Eastgulf, West Virginia is the location of the first mining strike of 1969 at the East Gulf Mine near Rhodell in Raleigh County. This strike, which occurred on February 18, 1969, sparked mass walkouts throughout the coalfields of southern West Virginia. The miners were protesting to get pneumoconiosis (black lung) recognized by law as a compensable disease. The movement escalated to the point in which 40,000 miners stopped work in the coal mines of West Virginia this year. The strikes led to Governor Arch Moore signing a bill which allowed compensation for miners with black lung. The media from these strikes led to nation-wide acknowledgement of the health issue and, in response, the United States Congress passed the Federal Coal Mine Health and Safety Act, which assisted miners across the nation suffering from black lung.
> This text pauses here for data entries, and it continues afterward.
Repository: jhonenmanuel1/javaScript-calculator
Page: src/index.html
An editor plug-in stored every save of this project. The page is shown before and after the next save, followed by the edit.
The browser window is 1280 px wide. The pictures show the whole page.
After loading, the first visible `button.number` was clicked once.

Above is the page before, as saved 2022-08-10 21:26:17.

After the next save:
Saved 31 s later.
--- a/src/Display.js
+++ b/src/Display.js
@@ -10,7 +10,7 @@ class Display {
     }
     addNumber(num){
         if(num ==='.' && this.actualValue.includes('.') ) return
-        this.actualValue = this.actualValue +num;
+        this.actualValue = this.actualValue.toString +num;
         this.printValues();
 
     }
  • Protest sign at a black lung rally, 1969
    Protest sign at a black lung rally, 1969
  • Miners and their family members marching towards the West Virginia state Capital, 1969
    Miners and their family members marching towards the West Virginia state Capital, 1969
  • Patients at Dr. Donald  L. Rasmussen's black lung research clinic
    Patients at Dr. Donald L. Rasmussen's black lung research clinic
  • East Gulf Mine, where the protests began
    East Gulf Mine, where the protests began
  • Protesters at black lung ralley in Charleston, 1969
    Protesters at black lung ralley in Charleston, 1969
  • Image of the effects of black lung
    Image of the effects of black lung
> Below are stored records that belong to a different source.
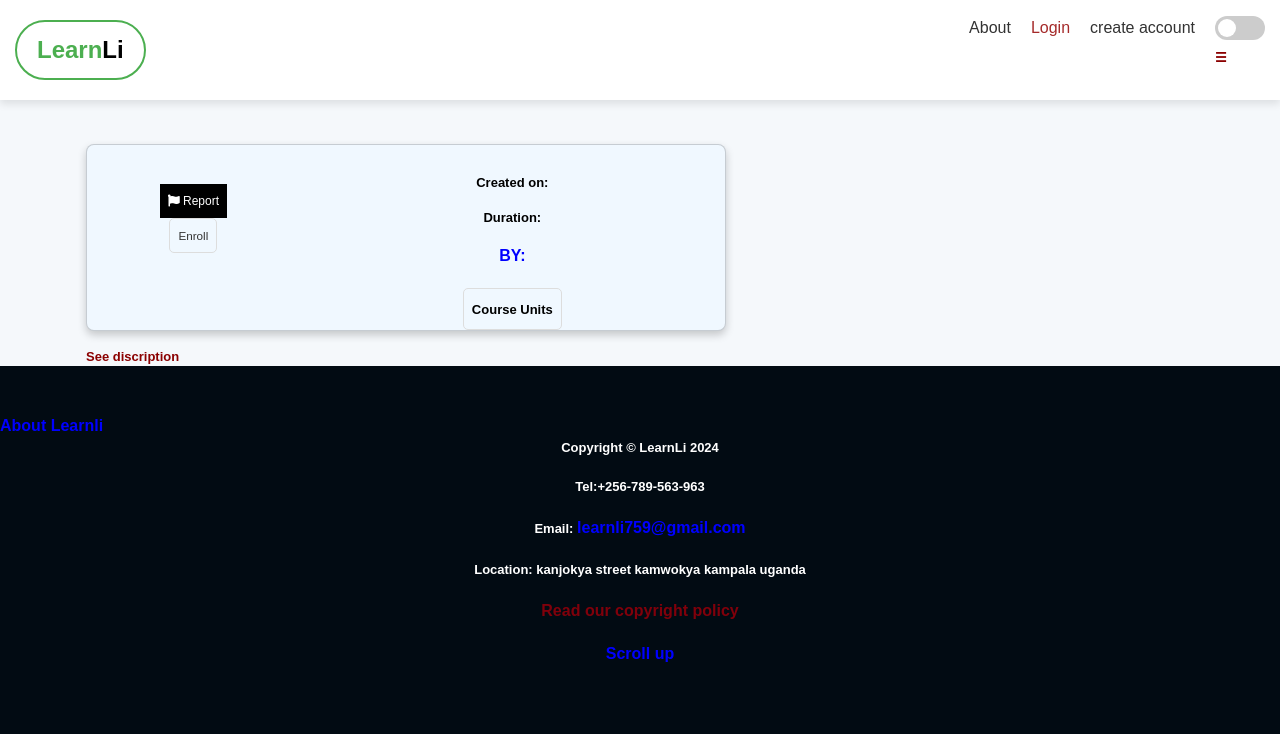
Repository: Learnli23/Learnli
Page: Learnli/Works/templates/course_details.html
These files come from the project's save history. The page is drawn as it stood at one moment and after the next save; the edit follows.
The browser window is 1280 px wide. The pictures show the whole page.
The template is drawn by Django 2.2. The application's start-up code is not run. The template is opened directly, without the code that normally fills it, so the values that code supplies are empty.

Above is the page before, as saved 2024-12-04 21:52:12.

After the next save:
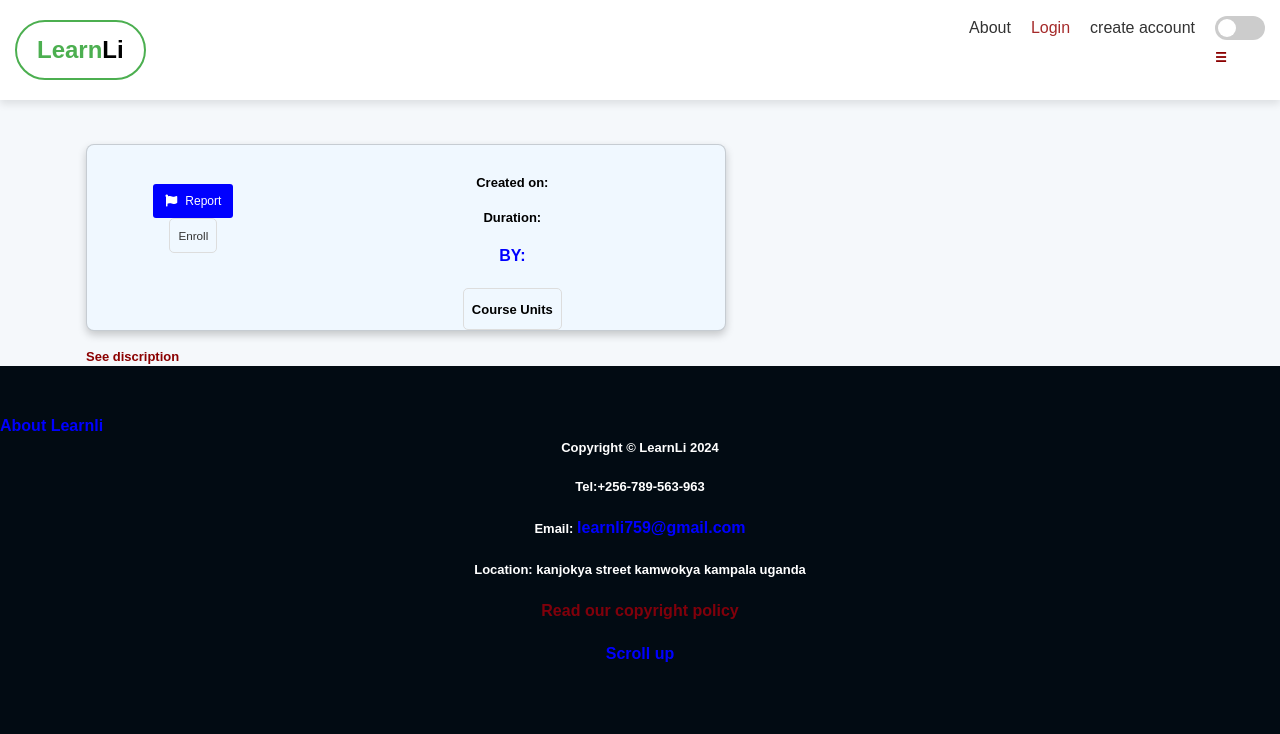
Saved 98 s later.
--- a/Learnli/Works/templates/course_details.html
+++ b/Learnli/Works/templates/course_details.html
@@ -84,4 +84,39 @@
 
 
 
+
+
+
+<style>
+
+  /* Add this in your main CSS file, e.g., styles.css */
+
+  /* Style the Report button */
+  .report-btn {
+    display: inline-flex;
+    align-items: center;
+    padding: 8px 12px;
+    background-color:blue;  /* Red background */
+    color: white;           /* White text */
+    border: none;
+    border-radius: 3px;
+    font-size: 12px;
+    cursor: pointer;
+    transition: background-color 0.3s ease;
+  }
+
+  /* Change background color on hover */
+  .report-btn:hover {
+    background-color:red;
+  }
+
+  /* Add margin between icon and text */
+  .report-btn i {
+    margin-right: 8px;
+  }
+
+
+  </style>
+
+
 {% endblock %}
Black lung is a disease caused from prolonged exposure to coal dust. As the coal mining industry expanded, mine workers began to complain in droves about “miner’s asthma,” as the disease was called at the time. Even more miners suffered from the disease as twentieth century mining mechanization caused higher levels of coal dust to be present in the air of the mines. Despite the number of miners suffering from the painful and sometimes deadly condition, black lung was not recognized as being a debilitating sickness by many doctors. Great Britain recognized pneumoconiosis as a compensatory sickness in 1943, yet many in the United States continued to believe the mine workers were complaining about black lung symptoms just to receive unfair compensation.1

The issue of black lung received national attention during the media coverage of the explosion at the Consolidation Coal’s No. 9 mine at Farmington, West Virginia. 78 miners died from this disaster and the event received national media attention. This event proved to the public that coal mining needed reform.
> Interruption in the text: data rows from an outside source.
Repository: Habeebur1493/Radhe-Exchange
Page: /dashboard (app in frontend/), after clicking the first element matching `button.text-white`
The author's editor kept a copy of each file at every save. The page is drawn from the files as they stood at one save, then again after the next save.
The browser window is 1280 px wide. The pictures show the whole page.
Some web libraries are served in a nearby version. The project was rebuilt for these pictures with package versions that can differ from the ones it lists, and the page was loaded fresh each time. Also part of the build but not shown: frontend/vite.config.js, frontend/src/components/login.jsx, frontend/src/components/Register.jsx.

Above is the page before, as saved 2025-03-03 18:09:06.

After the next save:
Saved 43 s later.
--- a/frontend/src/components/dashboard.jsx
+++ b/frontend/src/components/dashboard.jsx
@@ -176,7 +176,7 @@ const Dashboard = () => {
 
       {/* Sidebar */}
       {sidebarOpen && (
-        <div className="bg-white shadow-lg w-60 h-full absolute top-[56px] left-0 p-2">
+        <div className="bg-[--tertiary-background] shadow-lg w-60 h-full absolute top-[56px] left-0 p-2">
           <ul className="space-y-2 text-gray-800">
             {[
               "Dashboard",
Three doctors campaigned widely at this time to get the dangers of black lung recognized: Dr. Isadore E. Buff, Dr. Hawey Wells, and Dr. Donald L. Rasmussen. These physicians would travel throughout coal mining communities educating people on the illness. They also played central roles in preparing the black lung bill and pressuring the state legislature to pass it. Their work proved the doctors who argued that black lung was not a serious health threat wrong.2 In December of 1968, against the wishes of the leadership of the United Mine Workers of America, the Black Lung Association was formed in Montgomery. This new group prepared a bill that would require miners suffering from black lung to be compensated fairly for the preventable illness.

To gain attention and support for this bill, 282 miners at the East Gulf Mine staged the first walkout on February 18, 1969. Within days, the strikes spread and grew momentum throughout the southern coal fields. On February 26, 2,000 miners marched to the state capital to demand immediate action on the bill. When the legislature came back with a weak bill, all of the 40,000 miners in the state went on strike. This pressured the House and Senate to pass a stronger bill to fairly compensate miners suffering from black lung. Miners went back to work the morning after Governor Moore signed the bill on March 11.

This is both one of the largest and longest strikes on the issue of occupational health in the history of the United States.3 These events caused black lung to gain national attention and led to the passage of similar laws in other states. It also pressured the United States Congress to pass the Coal Mine Health and Safety Act of 1969. This law placed strict standards on coal dust levels deemed safe for miners and provided federal compensation for both miners with black lung and widows left alone after their spouse died from the disease.

The protests of 1969 changed the coal mining industry and allowed for miners’ safety. One quote from Representative Ken Hechler, who advocated for the passage of the West Virginia bill, sums up the success of this monumental strike in which workers fought for their own rights:

"The greatest heroes are you coal miners who have taken your future in your hands and said: 'No longer are we going to live and work and die like animals'”.4

1. Rakes, Paul H. "Black Lung Movement." e-WV: The West Virginia Encyclopedia. 27 December 2010. Web. 05 May 2016. 2. http://www.wvgazettemail.com/article/20150723/GZ01/150729714 3. http://www.umwa.org/?q=content/black-lung 4. Peeks, Edward. "Coal Miners Sound Call Of 'No Law, No Work.'" Charleston Gazette February 27, 1969. Web. 5 May 2016.